The sumptuous illuminations found in the preliminary section of the manuscript (fourteen full pages of miniatures) are set against gold-tooled backgrounds, and have earned the manuscript its name. They were executed by two unnamed artists in the Gothic style common in Europe at the time. Gothic style decorations also embellish the Hebrew text in the second part of the manuscript and include foliage scrollwork, illuminated words, zoomorphic letters and text illustrations of significant Passover symbols.
Zoomorphic lettering with dogs and rabbits spelling ve-yotsiany (and we were taken out [of Egypt]…). The Golden Haggadah, BL MS Add. 27210, f. 36v
The manuscript's earliest known owner was Joav Gallico, Rabbi in Mantua in 1602 and formerly a judge in Governolo. The Golden Haggadah was a wedding gift to Eliah Rava who married Gallico’s daughter, Rosa, in Carpi, on 25th October 1602, as recorded on the title page added on a blank page in the manuscript.
The Matsah (unleavened bread), one of the obligatory foods consumed during the Passover festival. The Golden Haggadah, BL MS Add. 27210, f. 44v
The last private owner of this gem was Joseph (Giuseppe) Almanzi (1801-1860), an Italian-Jewish poet, born in Padua, who was an avid collector of rare books and manuscripts. We do not know when the Golden Haggadah entered Almanzi’s manuscript collection, which was bought in 1864 by the British Museum, and now belongs to the British Library.

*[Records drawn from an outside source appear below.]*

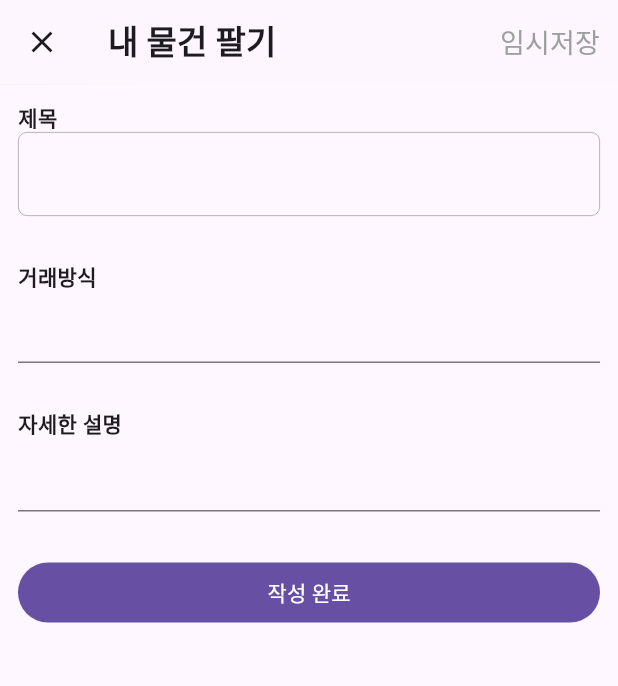
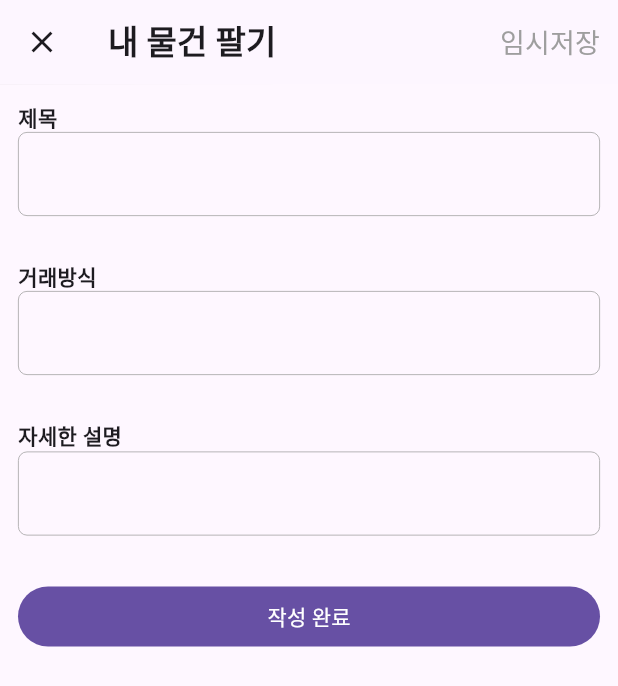
Before and after one commit to gyugyu90/carrot_clone_app, a Flutter app: the screen it shows after launch, after a tap on the "add" icon, on a phone screen of 412 x 824 dp. Shown: the top 686 px of the screen. Run offline on Flutter 3.47's test engine with Material 3 defaults, Android fonts, the phone set to English and light mode, and no system bars.

Commit message:
apply theme to inputs

```diff
--- a/lib/main.dart
+++ b/lib/main.dart
@@ -10,8 +10,26 @@ class CarrotCloneApp extends StatelessWidget {
 
   @override
   Widget build(BuildContext context) {
-    return const MaterialApp(
-      home: HomeScreen(),
+    return MaterialApp(
+      theme: ThemeData(
+        inputDecorationTheme: InputDecorationTheme(
+          enabledBorder: OutlineInputBorder(
+            borderSide: const BorderSide(
+              color: Colors.grey,
+              width: 0.5,
+            ),
+            borderRadius: BorderRadius.circular(6),
+          ),
+          focusedBorder: OutlineInputBorder(
+            borderSide: const BorderSide(
+              color: Colors.black,
+              width: 0.5,
+            ),
+            borderRadius: BorderRadius.circular(6),
+          ),
+        ),
+      ),
+      home: const HomeScreen(),
     );
   }
 }
--- a/lib/screens/sell_my_goods_screen.dart
+++ b/lib/screens/sell_my_goods_screen.dart
@@ -43,24 +43,7 @@ class _SellMyGoodsScreenState extends State<SellMyGoodsScreen> {
           crossAxisAlignment: CrossAxisAlignment.stretch,
           children: [
             const FormLabel('제목'),
-            TextField(
-              decoration: InputDecoration(
-                enabledBorder: OutlineInputBorder(
-                  borderSide: const BorderSide(
-                    color: Colors.grey,
-                    width: 0.5,
-                  ),
-                  borderRadius: BorderRadius.circular(6),
-                ),
-                focusedBorder: OutlineInputBorder(
-                  borderSide: const BorderSide(
-                    color: Colors.black,
-                    width: 0.5,
-                  ),
-                  borderRadius: BorderRadius.circular(6),
-                ),
-              ),
-            ),
+            const TextField(),
             const SizedBox(height: 30),
             const FormLabel('거래방식'),
             const TextField(),
```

The Maror (bitter herb) which symbolises the hard life endured by the Israelites while in Egyptian bondage. The Golden Haggadah, BL MS Add. 27210, f. 45v